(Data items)
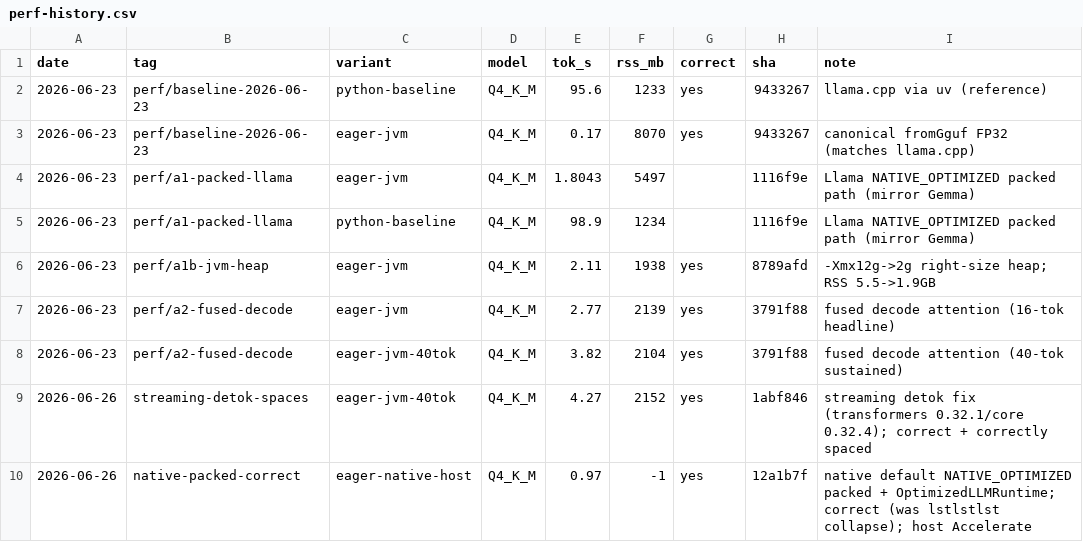
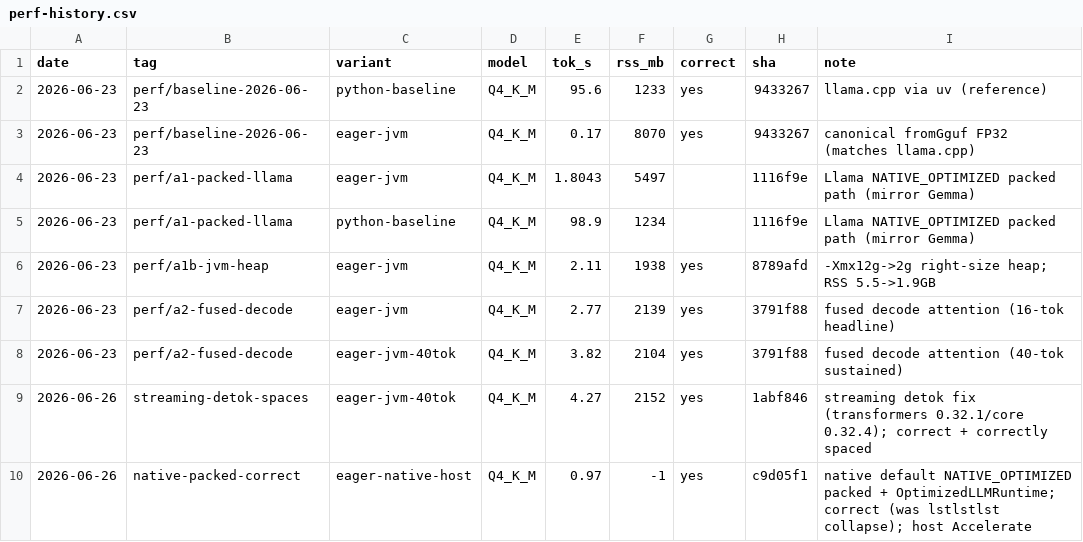
Before and after one commit to SKaiNET-developers/SKaiNET-labs, a CSV file: tinyllama-arm/docs/perf-history.csv, drawn as a sheet.

```diff
--- a/tinyllama-arm/docs/perf-history.csv
+++ b/tinyllama-arm/docs/perf-history.csv
@@ -9,2 +9,2 @@ date,tag,variant,model,tok_s,rss_mb,correct,sha,note
 2026-06-26,streaming-detok-spaces,eager-jvm-40tok,Q4_K_M,4.27,2152,yes,1abf846,streaming detok fix (transformers 0.32.1/core 0.32.4); correct + correctly spaced
-2026-06-26,native-packed-correct,eager-native-host,Q4_K_M,0.97,-1,yes,12a1b7f,native default NATIVE_OPTIMIZED packed + OptimizedLLMRuntime; correct (was lstlstlst collapse); host Accelerate
+2026-06-26,native-packed-correct,eager-native-host,Q4_K_M,0.97,-1,yes,c9d05f1,native default NATIVE_OPTIMIZED packed + OptimizedLLMRuntime; correct (was lstlstlst collapse); host Accelerate
```
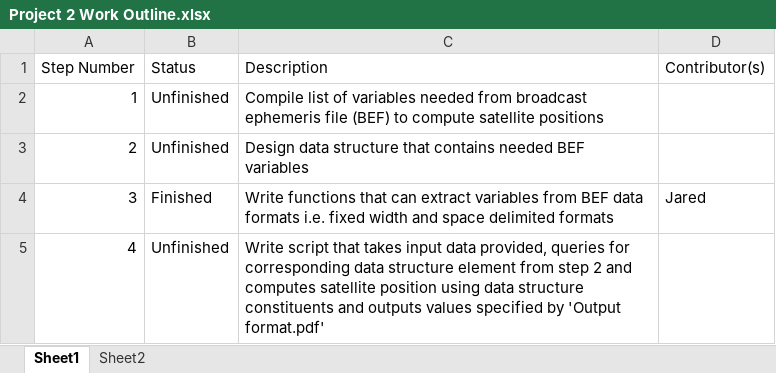
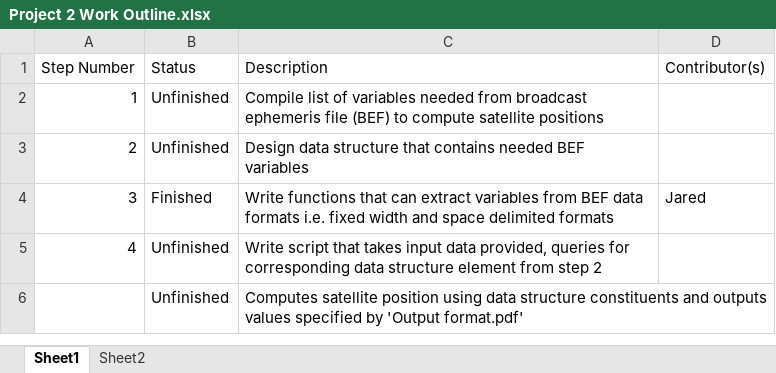
Before and after one commit to yenjared/ESSE3670-Project-2, an Excel workbook: Project 2 Work Outline.xlsx, sheet Sheet1, drawn as a sheet; values as stored, in another font and other column widths than the file's, no borders; the diff names each change by its address in the sheet, - before the commit and + after, or states it on an @@ line.

Commit message:
Added to Work Outline

```diff
--- a/Project 2 Work Outline.xlsx (sheet Sheet1)
+++ b/Project 2 Work Outline.xlsx (sheet Sheet1)
-C5 (Description): …step 2 and computes satellite position using data structure constituents and outputs values specified by 'Output format.pdf'
+C5 (Description): …step 2
+row 6:  | Unfinished | Computes satellite position using data structure constituents and outputs values specified by 'Output format.pdf'
```
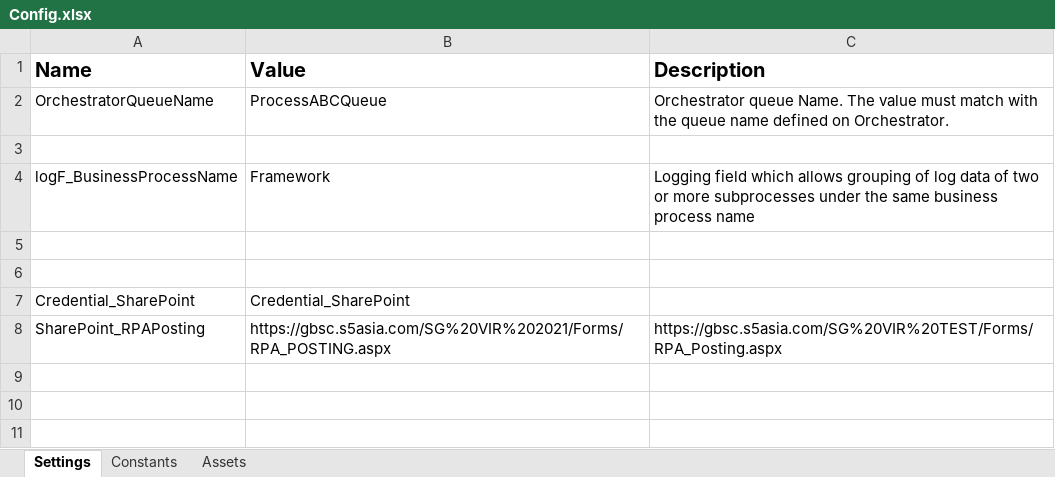
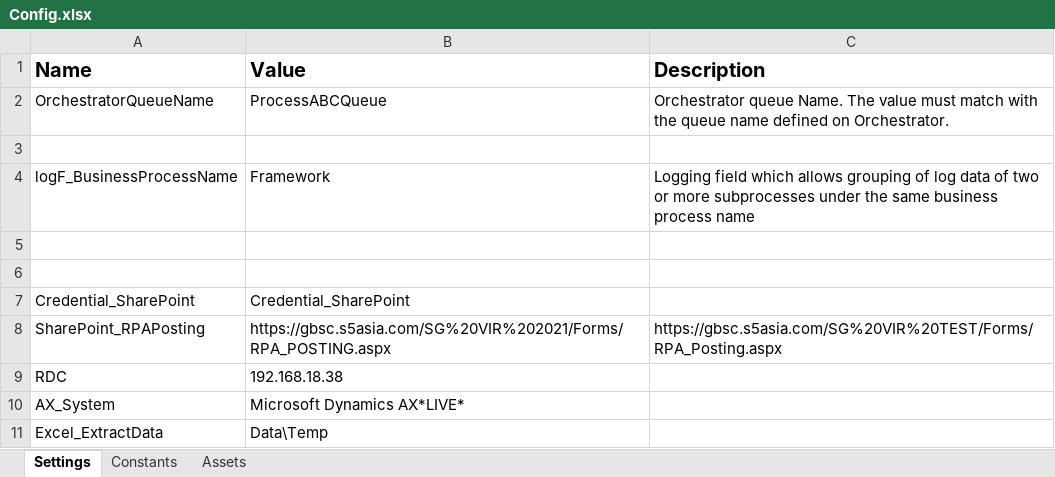
Before and after one commit to liyanarosdi/S5_InvoicePosting, an Excel workbook: Data/Config.xlsx, sheet Settings, drawn as a sheet; values as stored, in another font and other column widths than the file's, no borders; the diff names each change by its address in the sheet, - before the commit and + after, or states it on an @@ line.

```diff
--- a/Data/Config.xlsx (sheet Settings)
+++ b/Data/Config.xlsx (sheet Settings)
+row 9: RDC | 192.168.18.38
+row 10: AX_System | Microsoft Dynamics AX*LIVE*
+row 11: Excel_ExtractData | Data\Temp
```
Also changed, not shown: Data/Temp/SharePoint.xlsx, 9 other files.
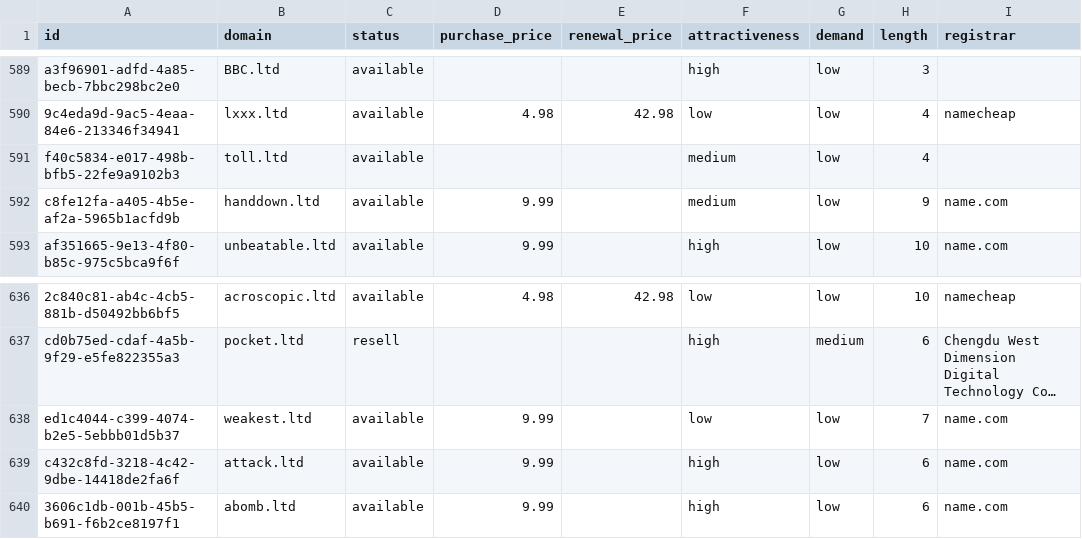
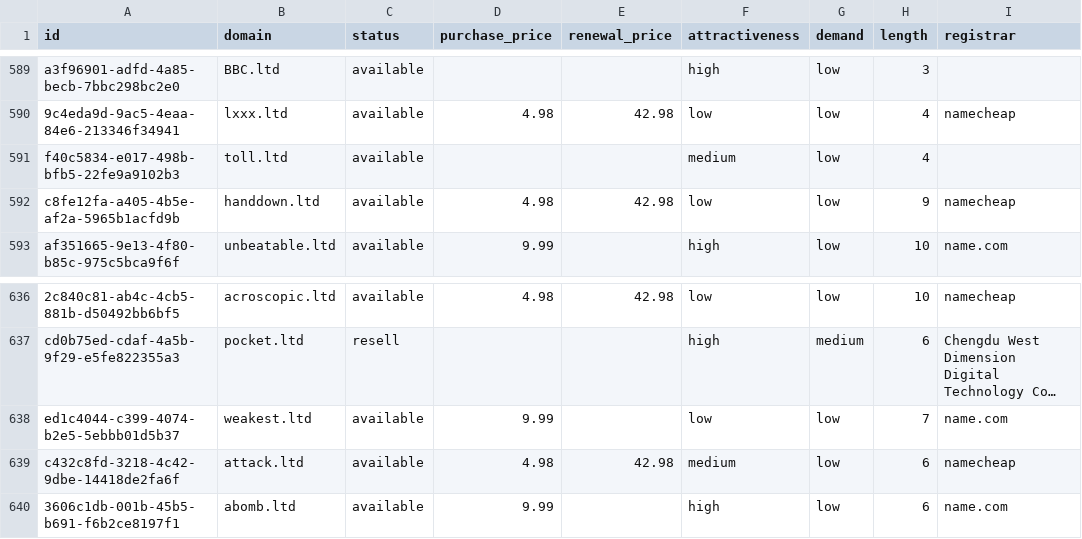
Before and after one commit to UniqueDomains/ltd-oneword-domains, a CSV file: ltd.csv, drawn as a sheet; only a part is shown, gaps mark what is left out; long unchanged cells end in …; the diff names each change by its address in the sheet, - before the commit and + after, or states it on an @@ line.

Commit message:
Domains update

```diff
--- a/ltd.csv
+++ b/ltd.csv
-D592 (purchase_price): 9.99
+D592 (purchase_price): 4.98
-E592 (renewal_price): (empty)
+E592 (renewal_price): 42.98
-F592 (attractiveness): medium
+F592 (attractiveness): low
-I592 (registrar): name.com
+I592 (registrar): namecheap
-D639 (purchase_price): 9.99
+D639 (purchase_price): 4.98
-E639 (renewal_price): (empty)
+E639 (renewal_price): 42.98
-F639 (attractiveness): high
+F639 (attractiveness): medium
-I639 (registrar): name.com
+I639 (registrar): namecheap
```
Also changed, not shown: 4 other files.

## TASK TO COMPLETE:
Above are some records; copy exactly the lines from the one with "Before and after one commit to liyanarosdi/S5_InvoicePosting, an" through the one with "Also changed, not shown: Data/Temp/SharePoint.xlsx, 9", both included, and no others.

## RESPONSE BOX:
Before and after one commit to liyanarosdi/S5_InvoicePosting, an Excel workbook: Data/Config.xlsx, sheet Settings, drawn as a sheet; values as stored, in another font and other column widths than the file's, no borders; the diff names each change by its address in the sheet, - before the commit and + after, or states it on an @@ line.

```diff
--- a/Data/Config.xlsx (sheet Settings)
+++ b/Data/Config.xlsx (sheet Settings)
+row 9: RDC | 192.168.18.38
+row 10: AX_System | Microsoft Dynamics AX*LIVE*
+row 11: Excel_ExtractData | Data\Temp
```
Also changed, not shown: Data/Temp/SharePoint.xlsx, 9 other files.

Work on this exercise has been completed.